- **MATERIAL FOR THIS TASK**:
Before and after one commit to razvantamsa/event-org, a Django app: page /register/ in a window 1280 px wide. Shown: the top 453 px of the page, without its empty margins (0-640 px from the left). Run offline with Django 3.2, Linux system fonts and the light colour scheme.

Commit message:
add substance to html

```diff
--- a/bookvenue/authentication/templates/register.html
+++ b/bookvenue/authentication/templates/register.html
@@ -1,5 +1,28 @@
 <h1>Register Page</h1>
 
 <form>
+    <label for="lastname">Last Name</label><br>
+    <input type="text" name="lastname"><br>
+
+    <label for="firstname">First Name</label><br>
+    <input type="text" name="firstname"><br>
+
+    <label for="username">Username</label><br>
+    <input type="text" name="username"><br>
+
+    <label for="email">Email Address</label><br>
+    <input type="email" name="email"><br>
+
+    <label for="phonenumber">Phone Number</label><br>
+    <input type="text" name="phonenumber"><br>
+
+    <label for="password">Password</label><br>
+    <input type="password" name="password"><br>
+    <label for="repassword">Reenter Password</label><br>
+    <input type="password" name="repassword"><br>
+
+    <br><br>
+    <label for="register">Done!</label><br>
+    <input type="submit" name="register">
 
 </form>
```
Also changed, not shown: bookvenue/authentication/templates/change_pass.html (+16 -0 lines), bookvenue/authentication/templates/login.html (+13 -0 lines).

* * *

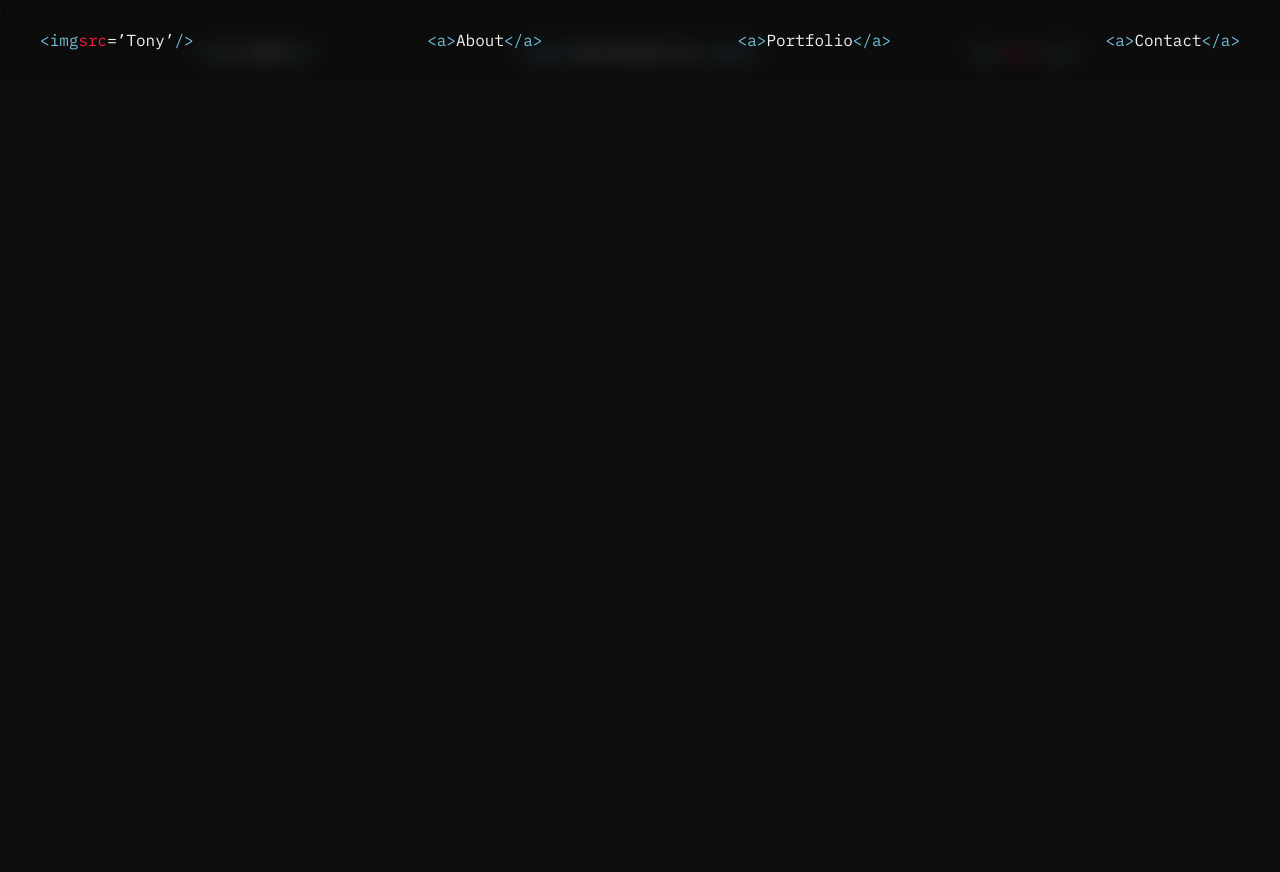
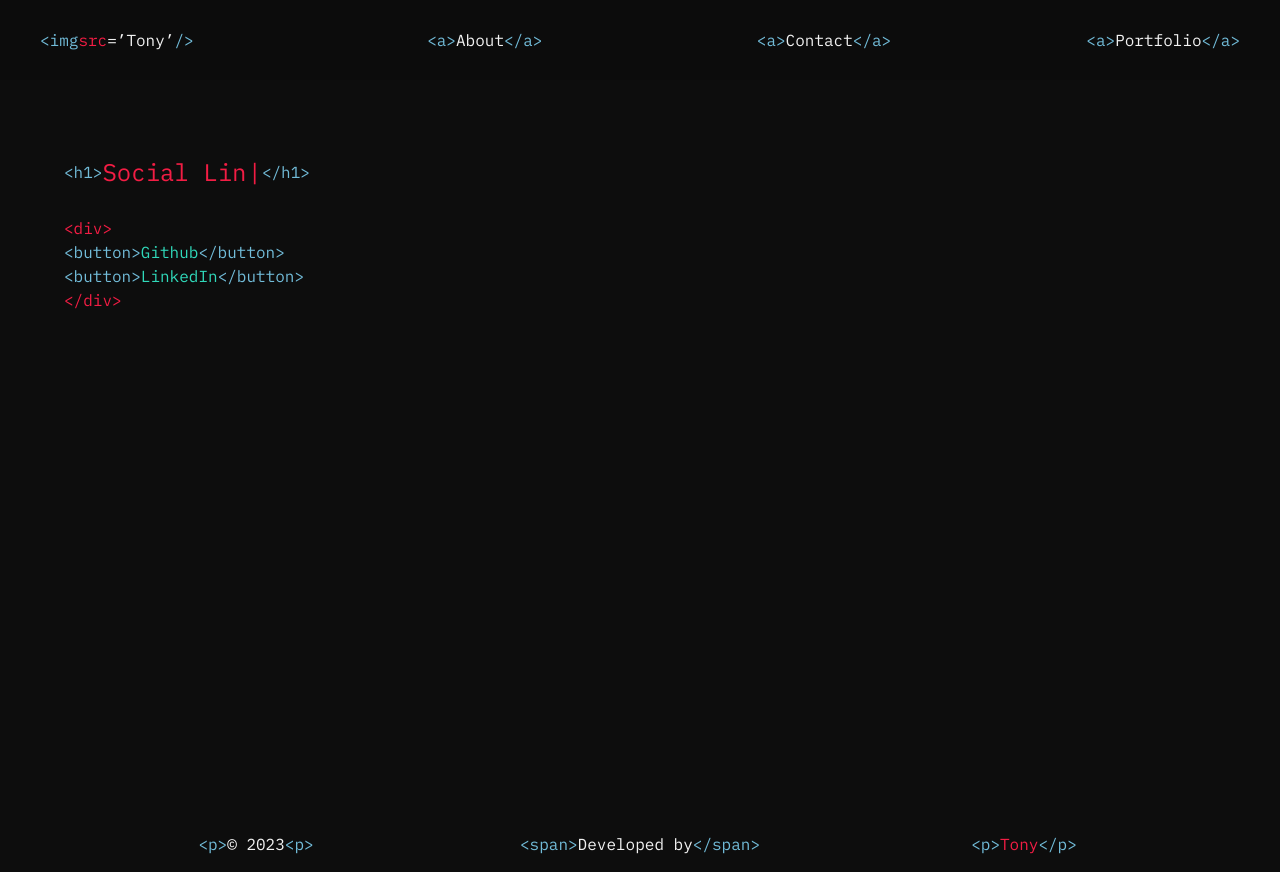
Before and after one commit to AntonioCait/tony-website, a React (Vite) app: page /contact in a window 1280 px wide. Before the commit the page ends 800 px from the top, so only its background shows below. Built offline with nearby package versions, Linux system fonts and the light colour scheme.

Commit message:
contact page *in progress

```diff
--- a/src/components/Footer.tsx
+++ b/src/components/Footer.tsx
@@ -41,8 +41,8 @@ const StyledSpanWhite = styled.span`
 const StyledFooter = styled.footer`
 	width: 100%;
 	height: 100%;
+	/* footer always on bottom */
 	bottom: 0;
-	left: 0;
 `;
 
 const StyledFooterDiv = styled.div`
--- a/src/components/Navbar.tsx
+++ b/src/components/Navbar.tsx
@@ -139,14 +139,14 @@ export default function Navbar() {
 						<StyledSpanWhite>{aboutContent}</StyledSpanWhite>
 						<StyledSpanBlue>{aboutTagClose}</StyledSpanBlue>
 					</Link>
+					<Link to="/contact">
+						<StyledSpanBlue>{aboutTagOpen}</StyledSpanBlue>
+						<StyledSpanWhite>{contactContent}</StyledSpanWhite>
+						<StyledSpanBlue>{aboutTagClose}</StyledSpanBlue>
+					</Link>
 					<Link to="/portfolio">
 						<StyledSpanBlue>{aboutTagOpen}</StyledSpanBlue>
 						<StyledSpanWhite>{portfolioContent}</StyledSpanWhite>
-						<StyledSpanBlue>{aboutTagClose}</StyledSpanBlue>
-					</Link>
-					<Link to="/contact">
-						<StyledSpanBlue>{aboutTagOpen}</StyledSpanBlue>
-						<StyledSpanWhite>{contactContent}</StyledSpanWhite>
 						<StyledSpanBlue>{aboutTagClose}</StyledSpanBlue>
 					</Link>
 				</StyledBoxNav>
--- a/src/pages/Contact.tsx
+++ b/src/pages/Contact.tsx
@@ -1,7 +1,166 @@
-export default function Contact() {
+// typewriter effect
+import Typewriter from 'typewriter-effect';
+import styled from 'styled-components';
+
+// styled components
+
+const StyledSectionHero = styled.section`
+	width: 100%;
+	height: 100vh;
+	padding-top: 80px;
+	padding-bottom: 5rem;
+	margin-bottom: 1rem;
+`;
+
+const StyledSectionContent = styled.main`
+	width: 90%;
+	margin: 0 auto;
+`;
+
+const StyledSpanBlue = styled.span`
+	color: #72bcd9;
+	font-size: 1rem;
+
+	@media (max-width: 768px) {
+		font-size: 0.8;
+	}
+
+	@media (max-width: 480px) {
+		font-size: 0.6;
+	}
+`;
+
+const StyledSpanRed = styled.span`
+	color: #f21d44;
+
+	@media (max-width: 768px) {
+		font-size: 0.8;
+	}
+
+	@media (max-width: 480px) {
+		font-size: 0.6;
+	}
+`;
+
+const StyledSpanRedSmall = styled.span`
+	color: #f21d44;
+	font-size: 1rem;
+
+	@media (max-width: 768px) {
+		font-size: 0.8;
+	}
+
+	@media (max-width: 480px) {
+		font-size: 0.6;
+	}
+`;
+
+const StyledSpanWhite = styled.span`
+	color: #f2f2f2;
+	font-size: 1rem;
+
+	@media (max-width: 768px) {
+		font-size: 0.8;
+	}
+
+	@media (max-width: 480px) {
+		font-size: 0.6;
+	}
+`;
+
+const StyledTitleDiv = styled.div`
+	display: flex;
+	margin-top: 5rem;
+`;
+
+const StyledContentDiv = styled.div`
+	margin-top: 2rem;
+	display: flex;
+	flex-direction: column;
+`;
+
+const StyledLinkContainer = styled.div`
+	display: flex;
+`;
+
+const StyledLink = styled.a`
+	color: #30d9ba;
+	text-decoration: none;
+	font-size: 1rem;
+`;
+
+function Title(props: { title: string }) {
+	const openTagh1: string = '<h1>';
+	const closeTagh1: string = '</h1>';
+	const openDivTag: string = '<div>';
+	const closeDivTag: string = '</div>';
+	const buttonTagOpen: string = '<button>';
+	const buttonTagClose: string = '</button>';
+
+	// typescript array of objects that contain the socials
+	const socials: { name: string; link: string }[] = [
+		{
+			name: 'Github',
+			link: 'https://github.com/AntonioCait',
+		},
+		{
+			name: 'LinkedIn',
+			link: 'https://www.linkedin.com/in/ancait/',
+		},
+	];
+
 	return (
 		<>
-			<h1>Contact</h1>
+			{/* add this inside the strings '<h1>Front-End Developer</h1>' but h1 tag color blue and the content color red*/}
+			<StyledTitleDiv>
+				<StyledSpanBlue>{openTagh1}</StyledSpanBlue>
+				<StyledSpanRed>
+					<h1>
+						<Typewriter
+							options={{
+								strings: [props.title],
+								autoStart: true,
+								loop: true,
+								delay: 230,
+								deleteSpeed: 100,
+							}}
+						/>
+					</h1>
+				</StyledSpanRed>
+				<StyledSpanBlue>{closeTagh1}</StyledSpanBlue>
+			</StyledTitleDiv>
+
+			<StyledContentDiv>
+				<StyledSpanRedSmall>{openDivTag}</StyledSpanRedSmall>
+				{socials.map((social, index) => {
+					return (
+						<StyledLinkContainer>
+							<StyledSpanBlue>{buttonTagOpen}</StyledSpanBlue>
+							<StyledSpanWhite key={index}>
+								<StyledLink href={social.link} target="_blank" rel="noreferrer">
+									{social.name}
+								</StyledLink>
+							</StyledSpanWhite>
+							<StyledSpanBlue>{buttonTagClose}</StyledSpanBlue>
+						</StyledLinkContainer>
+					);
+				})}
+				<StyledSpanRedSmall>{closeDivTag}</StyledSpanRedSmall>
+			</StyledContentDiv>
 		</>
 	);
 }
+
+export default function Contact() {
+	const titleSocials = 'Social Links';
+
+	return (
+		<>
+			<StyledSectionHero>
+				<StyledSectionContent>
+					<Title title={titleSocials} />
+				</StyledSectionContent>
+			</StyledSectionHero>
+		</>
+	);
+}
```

- **PROBLEM**:
Copy the lines above exactly, beginning at the line that has "Before and after one commit to razvantamsa/event-org, a" and stopping after the line that has "Also changed, not", and omit the rest.

- **RESPONSE AREA**:
Before and after one commit to razvantamsa/event-org, a Django app: page /register/ in a window 1280 px wide. Shown: the top 453 px of the page, without its empty margins (0-640 px from the left). Run offline with Django 3.2, Linux system fonts and the light colour scheme.

Commit message:
add substance to html

```diff
--- a/bookvenue/authentication/templates/register.html
+++ b/bookvenue/authentication/templates/register.html
@@ -1,5 +1,28 @@
 <h1>Register Page</h1>
 
 <form>
+    <label for="lastname">Last Name</label><br>
+    <input type="text" name="lastname"><br>
+
+    <label for="firstname">First Name</label><br>
+    <input type="text" name="firstname"><br>
+
+    <label for="username">Username</label><br>
+    <input type="text" name="username"><br>
+
+    <label for="email">Email Address</label><br>
+    <input type="email" name="email"><br>
+
+    <label for="phonenumber">Phone Number</label><br>
+    <input type="text" name="phonenumber"><br>
+
+    <label for="password">Password</label><br>
+    <input type="password" name="password"><br>
+    <label for="repassword">Reenter Password</label><br>
+    <input type="password" name="repassword"><br>
+
+    <br><br>
+    <label for="register">Done!</label><br>
+    <input type="submit" name="register">
 
 </form>
```
Also changed, not shown: bookvenue/authentication/templates/change_pass.html (+16 -0 lines), bookvenue/authentication/templates/login.html (+13 -0 lines).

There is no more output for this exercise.